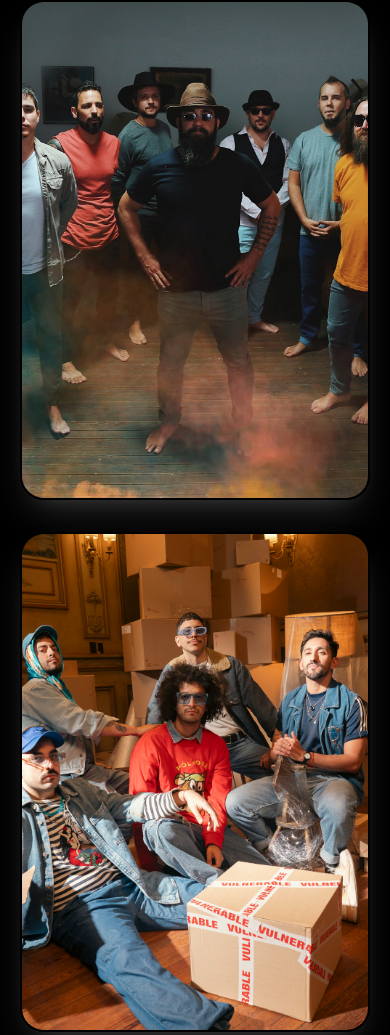
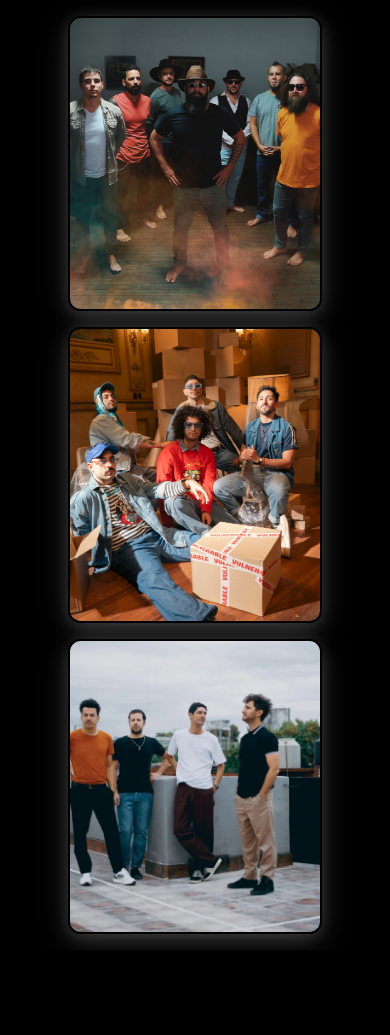
Before and after one commit to alevexler2/bootcamp_diveria_2025, a plain HTML site: page jimena/tp1/index.html in a window 390 px wide. Shown: the top 1035 px of the page. After the commit the page ends 950 px from the top, so only its background shows below. Drawn offline with Linux system fonts and the light colour scheme.

Commit message:
responsive + hover iconos

```diff
--- a/jimena/tp1/index.html
+++ b/jimena/tp1/index.html
@@ -10,30 +10,48 @@
 <body>
     <section class="container">
         <article class="card">
-            <img src="/tp1/images/lpda1.jpg" alt="Las Pastillas del Abuelo" class="card__image">
+            <img src="/images/lpda1.jpg" alt="Las Pastillas del Abuelo" class="card__image">
             <h2 class="card__title">Las Pastillas <br> del Abuelo</h2>
             <div class="card__icons">
+                <a href="https://open.spotify.com/artist/0D5U7oXEE4dut2DPyUDLca" target="_blank">
                     <i class="fa-brands fa-spotify"></i>
+                </a>
+                <a href="https://www.instagram.com/laspastillasdelabuelo/" target="_blank">
                     <i class="fa-brands fa-instagram"></i>
+                </a>
+                <a href="https://www.youtube.com/@laspastillasdelabuelo" target="_blank">
                     <i class="fa-brands fa-youtube"></i>
+                </a>
             </div>
         </article>
         <article class="card">
-            <img src="/tp1/images/club.jpeg" alt="Gauchito Club" class="card__image">
+            <img src="/images/club.jpeg" alt="Gauchito Club" class="card__image">
             <h2 class="card__title">Gauchito <br> Club</h2>
             <div class="card__icons">
+                <a href="https://open.spotify.com/artist/58gIcdW6E0jd0846aI1sVj" target="_blank">
                     <i class="fa-brands fa-spotify"></i>
+                </a>
+                <a href="https://www.instagram.com/gauchito_club/" target="_blank">
                     <i class="fa-brands fa-instagram"></i>
+                </a>
+                <a href="https://www.youtube.com/@gauchitoclub" target="_blank">
                     <i class="fa-brands fa-youtube"></i>
+                </a>
             </div>
         </article>
         <article class="card">
-            <img src="/tp1/images/kuelgue.jpg" alt="El Kuelgue" class="card__image">
+            <img src="/images/kuelgue.jpg" alt="El Kuelgue" class="card__image">
             <h2 class="card__title">El Kuelgue</h2>
             <div class="card__icons">
+                <a href="https://open.spotify.com/artist/6jRUKVZllu1wtgXHbqvUmT" target="_blank">
                     <i class="fa-brands fa-spotify"></i>
+                </a>
+                <a href="https://www.instagram.com/elkuelgue/" target="_blank">
                     <i class="fa-brands fa-instagram"></i>
+                </a>
+                <a href="https://www.youtube.com/@elkuelgue" target="_blank">
                     <i class="fa-brands fa-youtube"></i>
+                </a>
             </div>
         </article>
     </section>
--- a/jimena/tp1/style.css
+++ b/jimena/tp1/style.css
@@ -15,20 +15,26 @@ body {
 }
 
 .container{
-    height: 100vh;
+    min-height: 100vh;
     display: flex;
     flex-wrap: wrap;
     justify-content: center;
     align-items: center;
     gap: 2rem;
+    padding: 2rem;
 }
 
 .card{
-    height: 500px;
-    width: 350px;
+    min-height: 45vh;
+    min-width: 25vw;
+    height: 45vh;
+    width: 25vw;
     border: 2px solid black;
     border-radius: 1.5rem;
-    box-shadow: rgba(173, 173, 176, 0.25) 0px 20px 40px -12px, rgba(252, 252, 252, 0.3) 0px 8px 26px -18px;
+    box-shadow:
+        0 8px 32px rgba(255, 255, 255, 0.15),
+        0 4px 16px rgba(255, 255, 255, 0.1),
+        0 0 20px rgba(255, 255, 255, 0.05);
     box-sizing: border-box;
     overflow: hidden;
     position: relative;
@@ -40,8 +46,10 @@ body {
 }
 
 .card:hover {
-    filter: grayscale(1) blur(0px);
-    box-shadow: rgba(173, 173, 176, 0.35) 0px 30px 50px -18px, rgba(252, 252, 252, 0.4) 0px 18px 36px -16px;
+    box-shadow:
+        0 20px 60px rgba(255, 255, 255, 0.25),
+        0 12px 40px rgba(255, 255, 255, 0.2),
+        0 0 60px rgba(255, 255, 255, 0.15);
     z-index: 1;
 }
 
@@ -90,14 +98,97 @@ img{
     display: flex;
     gap: 1rem;
     transition: all 1s ease;
+    z-index: 2;
+}
+.card:hover .card__icons {
+    bottom: 0;
+}
+
+.card__icons a {
+    text-decoration: none;
+    color: var(--text-color);
+    font-size: 1.5rem;
+    transition: all 0.5s ease-in;
+    padding: 0.3rem;
+    border-radius: 50%;
     cursor: pointer;
 }
 
-.card__icons i{
-    font-size: 1.5rem;
-    color: var(--text-color);
+.card:hover .card__icons a:hover {
+    transform: scale(1.2) translateY(-3px);
+    text-shadow: 0 5px 12px rgba(255, 255, 255, 0.3);
+    z-index: 2;
 }
 
-.card:hover .card__icons {
-    bottom: 0;
+.card:hover .card__icons a .fa-spotify:hover {
+    color: #1DB954;
+    text-shadow: 0 5px 12px rgba(29, 185, 84, 0.4);
 }
+
+.card:hover .card__icons a .fa-instagram:hover {
+    color: #e440dc;
+    text-shadow: 0 5px 12px rgba(228, 64, 214, 0.4);
+}
+
+.card:hover .card__icons a .fa-youtube:hover {
+    color: #FF0000;
+    text-shadow: 0 5px 12px rgba(255, 0, 0, 0.4);
+}
+
+/* responsive */
+/* desktops first */
+
+/* tablets */
+@media (max-width: 768px) {
+    .container{
+        gap: 1.5rem;
+        padding: 1.5rem;
+    }
+
+    .card {
+        min-height: 40vh;
+        min-width: 40vw;
+        height: 40vh;
+        width: 40vw;
+        border-radius: 1rem;
+    }
+
+    .card__title {
+        font-size: 1.3rem;
+        padding: 0.8rem;
+    }
+
+    .card__icons {
+        padding: 0.8rem;
+        gap: 0.8rem;
+    }
+
+    .card__icons i {
+        font-size: 1.3rem;
+    }
+}
+
+/* mobile */
+@media (max-width: 480px) {
+    .container {
+        gap: 1rem;
+        padding: 1rem;
+    }
+
+    .card {
+        min-height: 35vh;
+        min-width: 65vw;
+        height: 35vh;
+        width: 65vw;
+        border-radius: 0.8rem;
+        align-self: center;
+    }
+
+    .card__title {
+        font-size: 1.1rem;
+    }
+
+    .card__icons i {
+        font-size: 1.1rem;
+    }
+}
```
Lines whose indentation alone changed are shown as unchanged.
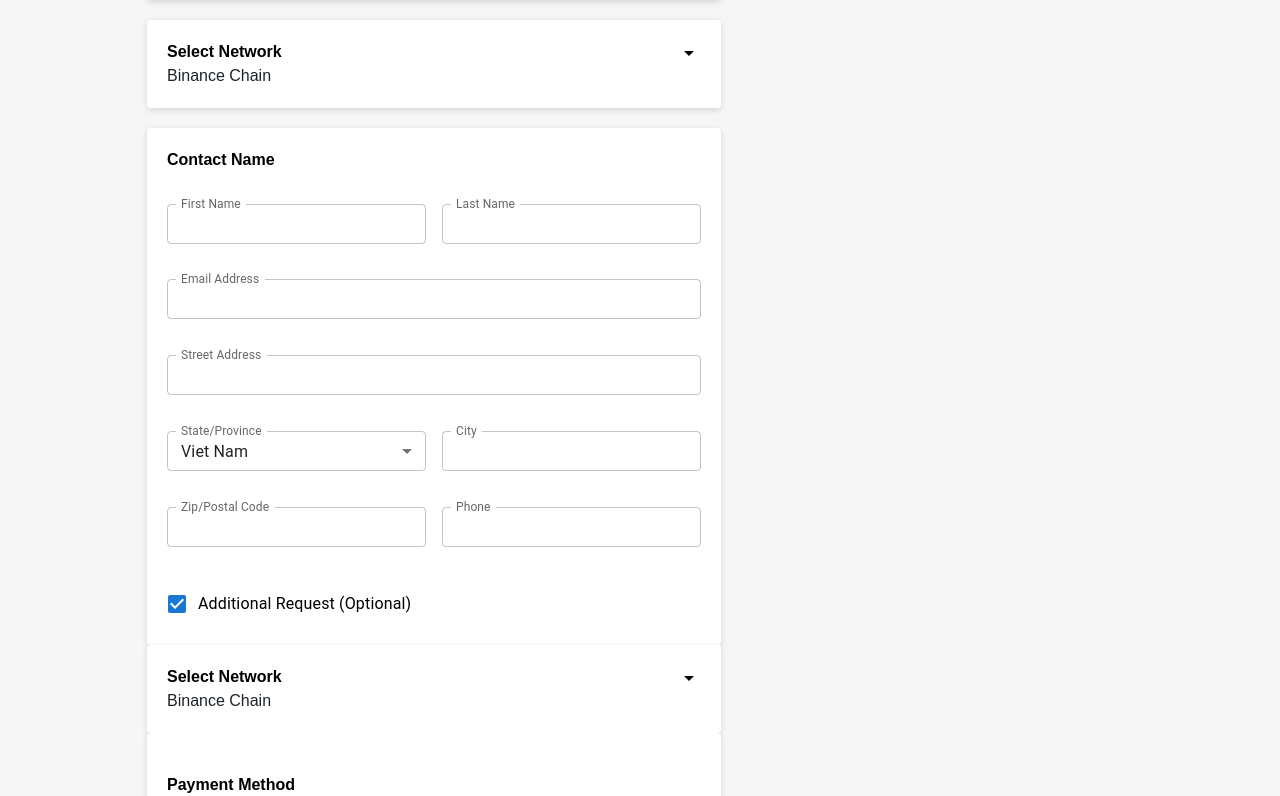
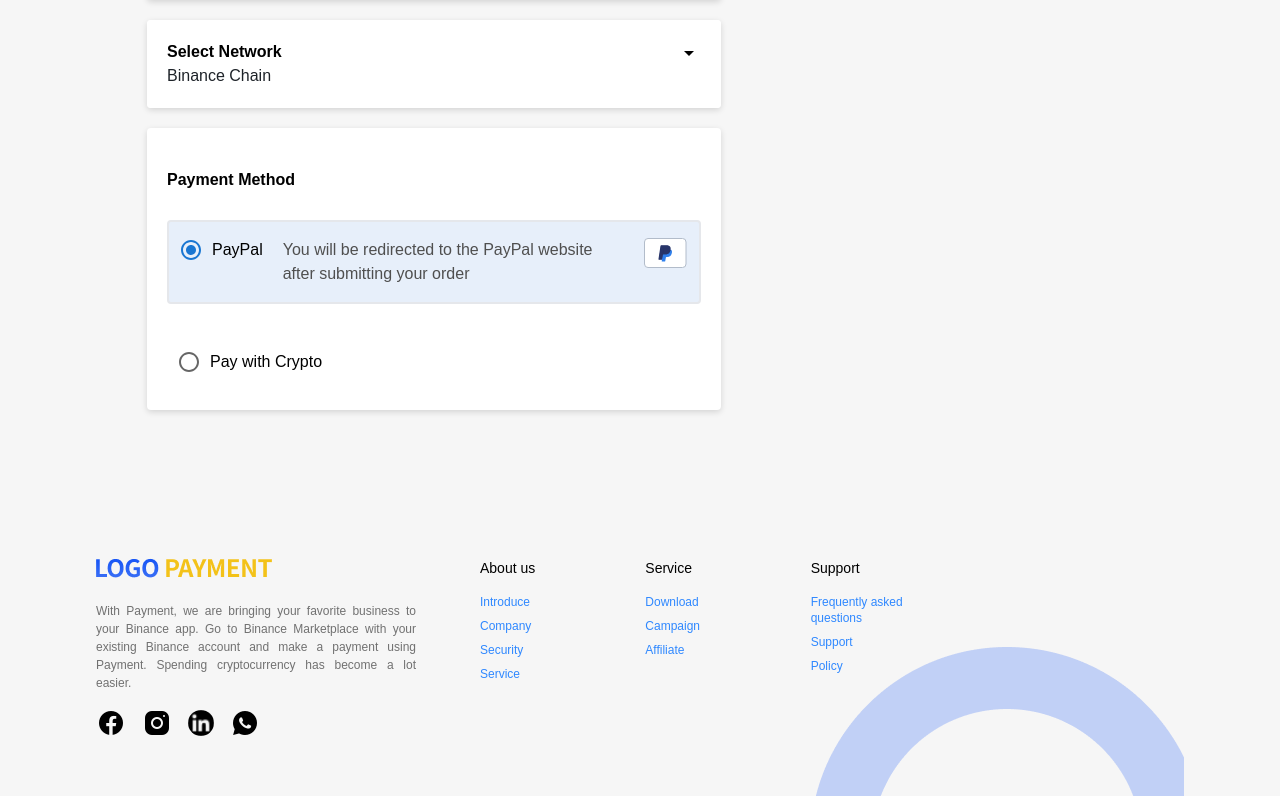
Before and after one commit to hieu26102001/payment, a Next.js app: page /Invoice in a window 1280 px wide. Shown: the part 644-1440 px from the top of the page. Built offline with nearby package versions, Linux system fonts and the light colour scheme.

Commit message:
Fix Invoice + Logo

```diff
--- a/components/auth/loginform.jsx
+++ b/components/auth/loginform.jsx
@@ -0,0 +1,7 @@
+import InputPayment from "../Invoice/InputPayment";
+
+export default function Loginform(){
+    return(
+        <InputPayment label="Username"/>
+    )
+}
--- a/components/partials/auth-layout.jsx
+++ b/components/partials/auth-layout.jsx
@@ -3,14 +3,14 @@ import Text from "../auth/text";
 import Header from "./header";
 
 export default function Authlayout({children}){
-    const [style,setStyle]= useState({ opacity : "0",position : "absolute"})
+    const [style,setStyle]= useState({ bg:"bg-[rgba(255,255,255,0)]",position : "absolute"})
     const bgimage = "/Auth/bg-image.png"
  return(
      <div className="mx-auto">
 
         <div className="md:flex max-w-[1600px]">
             <div className="hidden lg:flex w-1/2 text-black items-center relative ">
-                <Header styleCustom={style} />
+                <Header styleCustom={style} colorLogo="#FFF"/>
                 <div className="absolute top-[26rem] ">
                 <Text/>
                 </div>
--- a/components/partials/header.jsx
+++ b/components/partials/header.jsx
@@ -1,14 +1,24 @@
 import { useRouter } from "next/router";
 import { useEffect, useState } from "react";
-export default function Header({styleCustom}) {
+export default function Header({ styleCustom, colorLogo }) {
 
-    const {bg,position} = styleCustom
+    const { bg, position } = styleCustom
     console.log(bg)
     return (
         <header className={`${bg} w-full md:px-[20px] pl-4 ${position} top-0 py-[24px] z-50`}>
             <div className="max-w-[1600px] mx-auto" >
                 <div className="flex w-1/3  justify-between">
-                    <img src="/Logo.svg" />
+                    <svg width="166" height="42" viewBox="0 0 166 42" fill="none" xmlns="http://www.w3.org/2000/svg">
+                        <path d="M60.1841 32H63.7361V25.688H66.1121C69.9281 25.688 72.9521 23.888 72.9521 19.832C72.9521 15.608 69.9281 14.24 66.0161 14.24H60.1841V32ZM63.7361 22.88V17.072H65.7521C68.2001 17.072 69.4961 17.744 69.4961 19.832C69.4961 21.848 68.3201 22.88 65.8721 22.88H63.7361Z" fill={`${colorLogo}`} />
+                        <path d="M71.9553 32H75.5553L78.0993 22.76C78.6273 20.912 79.1313 18.872 79.6113 16.952H79.7073C80.2113 18.848 80.7153 20.912 81.2433 22.76L83.7873 32H87.5073L81.8193 14.24H77.6433L71.9553 32ZM75.4833 27.44H83.9313V24.704H75.4833V27.44Z" fill={`${colorLogo}`} />
+                        <path d="M91.5444 32H95.0724V25.52L100.424 14.24H96.7284L94.9764 18.584C94.4484 19.904 93.9204 21.152 93.3684 22.52H93.2724C92.7444 21.152 92.2644 19.904 91.7364 18.584L89.9604 14.24H86.1924L91.5444 25.52V32Z" fill={`${colorLogo}`} />
+                        <path d="M101.986 32H105.154V24.584C105.154 22.904 104.89 20.432 104.698 18.752H104.794L106.234 22.928L108.97 30.416H111.01L113.746 22.928L115.21 18.752H115.33C115.138 20.432 114.85 22.904 114.85 24.584V32H118.09V14.24H114.154L111.202 22.568C110.842 23.672 110.53 24.824 110.122 25.976H110.026C109.642 24.824 109.33 23.672 108.922 22.568L105.898 14.24H101.986V32Z" fill={`${colorLogo}`} />
+                        <path d="M121.967 32H133.127V29.024H125.519V24.296H131.735V21.296H125.519V17.192H132.863V14.24H121.967V32Z" fill={`${colorLogo}`} />
+                        <path d="M136.253 32H139.613V24.896C139.613 22.832 139.325 20.6 139.157 18.704H139.277L141.077 22.496L146.213 32H149.837V14.24H146.453V21.32C146.453 23.336 146.741 25.712 146.933 27.56H146.813L145.013 23.72L139.853 14.24H136.253V32Z" fill={`${colorLogo}`} />
+                        <path d="M157.277 32H160.829V17.192H165.845V14.24H152.261V17.192H157.277V32Z" fill={`${colorLogo}`} />
+                        <path fill-rule="evenodd" clip-rule="evenodd" d="M41.9998 21.0966L42 21C42 9.40202 32.598 0 21 0C10.1757 0 1.26409 8.18954 0.123364 18.7105L11.79 24.4142C12.3617 23.6184 13.2953 23.1 14.35 23.1C15.2427 23.1 16.0487 23.4714 16.6219 24.068L25.9002 16.4134C25.9198 14.6906 27.3225 13.3 29.05 13.3C30.6572 13.3 31.9833 14.5037 32.1759 16.0587L41.9998 21.0966ZM17.4857 25.9482L26.5994 18.4294C27.1769 19.1434 28.0601 19.6 29.05 19.6C30.1912 19.6 31.1907 18.9931 31.7433 18.0845L41.8775 23.2815C40.7404 33.8063 31.8271 42 21 42C9.40202 42 0 32.598 0 21C0 20.9588 0.000118391 20.9177 0.000354851 20.8766L11.2016 26.3528C11.2559 28.0449 12.6447 29.4 14.35 29.4C16.0897 29.4 17.5 27.9897 17.5 26.25C17.5 26.1482 17.4952 26.0475 17.4857 25.9482Z" fill={`${colorLogo}`} />
+                    </svg>
+
                 </div>
             </div>
 
--- a/components/partials/layout.jsx
+++ b/components/partials/layout.jsx
@@ -25,7 +25,7 @@ export default function Layout({ children }) {
     console.log(bgLayout)
     return (
         <div className={`font-Notosans mx-auto relative ${bgLayout}`}>
-            <Header styleCustom={style} />
+            <Header styleCustom={style} colorLogo="#2F88FF" />
             {children}
             <Footer />
         </div>
--- a/pages/Invoice.jsx
+++ b/pages/Invoice.jsx
@@ -162,53 +162,11 @@ export default function Invoice() {
                 </AccordionPayment>
               </Box>
             </div>
-            {/* <Dialog open={size.width >= 768 ? openNetwork : false}  >
-            <Network/>
-            <button onClick={() => handleCloseDialog(setOpenNetwork)} >cancel</button>
-          </Dialog> */}
             <div>
-              <Responsive
-                Computer={<Box label="contact name" className="p-5" labelClass="mb-8" />}
-                Mobile={<AccordionPayment label="contact name" ></AccordionPayment>}
-                sizeWindow={size}
-              >
-                <form action="">
-                  <div className="grid md:grid-cols-2 gap-4">
-                    <InputPayment label="First Name" Validate={validInput} />
-                    <InputPayment label="Last Name" Validate={validInput} />
-                  </div>
-                  <InputPayment label="Email Address" Validate={validEmail} />
-                  <InputPayment label="Street Address" Validate={validInput} />
-                  <div className="grid md:grid-cols-2 gap-4">
-                    <InputPayment label="State/Province" Validate={validInput} selectInput={["Viet Nam", "Japan", "Korea"]} />
-                    <InputPayment label="City" Validate={validInput} />
-                  </div>
-                  <div className="grid md:grid-cols-2 gap-4">
-                    <InputPayment label="Zip/Postal Code" Validate={validInput} type="number" />
-                    <InputPayment label="Phone" Validate={validPhone} type="number" />
-                  </div>
-                  <FormControlLabel
-                    control={<Checkbox defaultChecked />}
-                    label="Additional Request (Optional)"
-                  />
-                </form>
-              </Responsive>
-              {/* SELECT NETWORK */}
-              <div onClick={() => size.width >= 768 ? handleOpenDialog(setOpenNetwork) : null} >
-                <Box>
-                  <AccordionPayment
-                    expendable={size.width >= 768 ? false : true}
-                    label="select network"
-                    subtext="Binance Chain"
-                  />
-                </Box>
-              </div>
               <Dialog open={size.width >= 768 ? openNetwork : false}  >
                 <Network />
                 <button onClick={() => handleCloseDialog(setOpenNetwork)} >cancel</button>
               </Dialog>
-              {/* <Network /> */}
-              {/* PAYMENT METHOD */}
               <div>
                 <Responsive
                   Computer={<Box label="payment method" labelClass="pt-5" className="p-5 flex flex-col gap-7" />}
--- a/pages/auth/login.jsx
+++ b/pages/auth/login.jsx
@@ -1,3 +1,4 @@
+import Loginform from "../../components/auth/loginform";
 import InputPayment from "../../components/Invoice/InputPayment";
 import Authlayout from "../../components/partials/auth-layout";
 
@@ -7,7 +8,7 @@ export default function Login(){
 
     return(
         <Authlayout>
-
+           <Loginform/>
         </Authlayout>
 
     )
```
Also changed, not shown: public/Logo.svg.
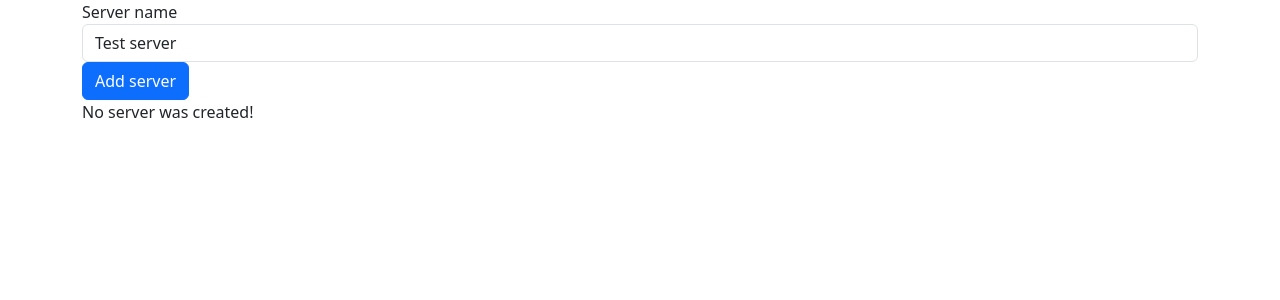
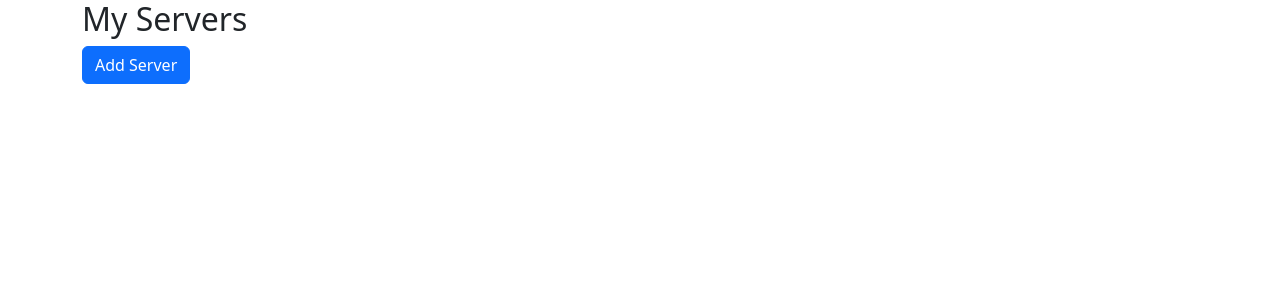
Before and after one commit to cassichan/cass-dream-app, an Angular app: page / in a window 1280 px wide. Shown: the top 300 px of the page. Built offline with nearby package versions, Linux system fonts and the light colour scheme.

Commit message:
feature: add new server, list servers, and remove servers by index

```diff
--- a/src/app/app.component.html
+++ b/src/app/app.component.html
@@ -1,9 +1,23 @@
 <div class="container">
   <div class="row">
     <div class="" col-xs-12>
-      <div class="app-servers"></div>
+      <!-- <div class="app-servers"></div> -->
       <!-- <app-success-alert></app-success-alert>
       <app-warning-alert></app-warning-alert> -->
+      <h2>My Servers</h2>
+      <button class="btn btn-primary" (click)="onAddServer()">
+        Add Server
+      </button>
+      <br /><br />
+      <ul class="list-group">
+        <li
+          class="list-group-item"
+          *ngFor="let server of servers; let i = index"
+          (click)="onRemoveServer(i)"
+        >
+          {{ server }}
+        </li>
+      </ul>
     </div>
   </div>
 </div>
--- a/src/app/app.component.ts
+++ b/src/app/app.component.ts
@@ -5,9 +5,21 @@
   templateUrl: './app.component.html',
   styles: [
     `
-  h3 {
-    color: dodgerblue;
-  }`,
+      h3 {
+        color: dodgerblue;
+      }
+    `,
   ],
 })
-export class AppComponent {}
+export class AppComponent {
+  servers = [];
+
+  onAddServer() {
+    this.servers.push('Another Server');
+  }
+
+  onRemoveServer(id: number) {
+    const position = id;
+    this.servers.splice(position, 1);
+  }
+}
```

---------------

-- Exercise --
In the data above, find each line where the string "dodgerblue" appears, then copy it.

-- Response to the task --
-    color: dodgerblue;
+        color: dodgerblue;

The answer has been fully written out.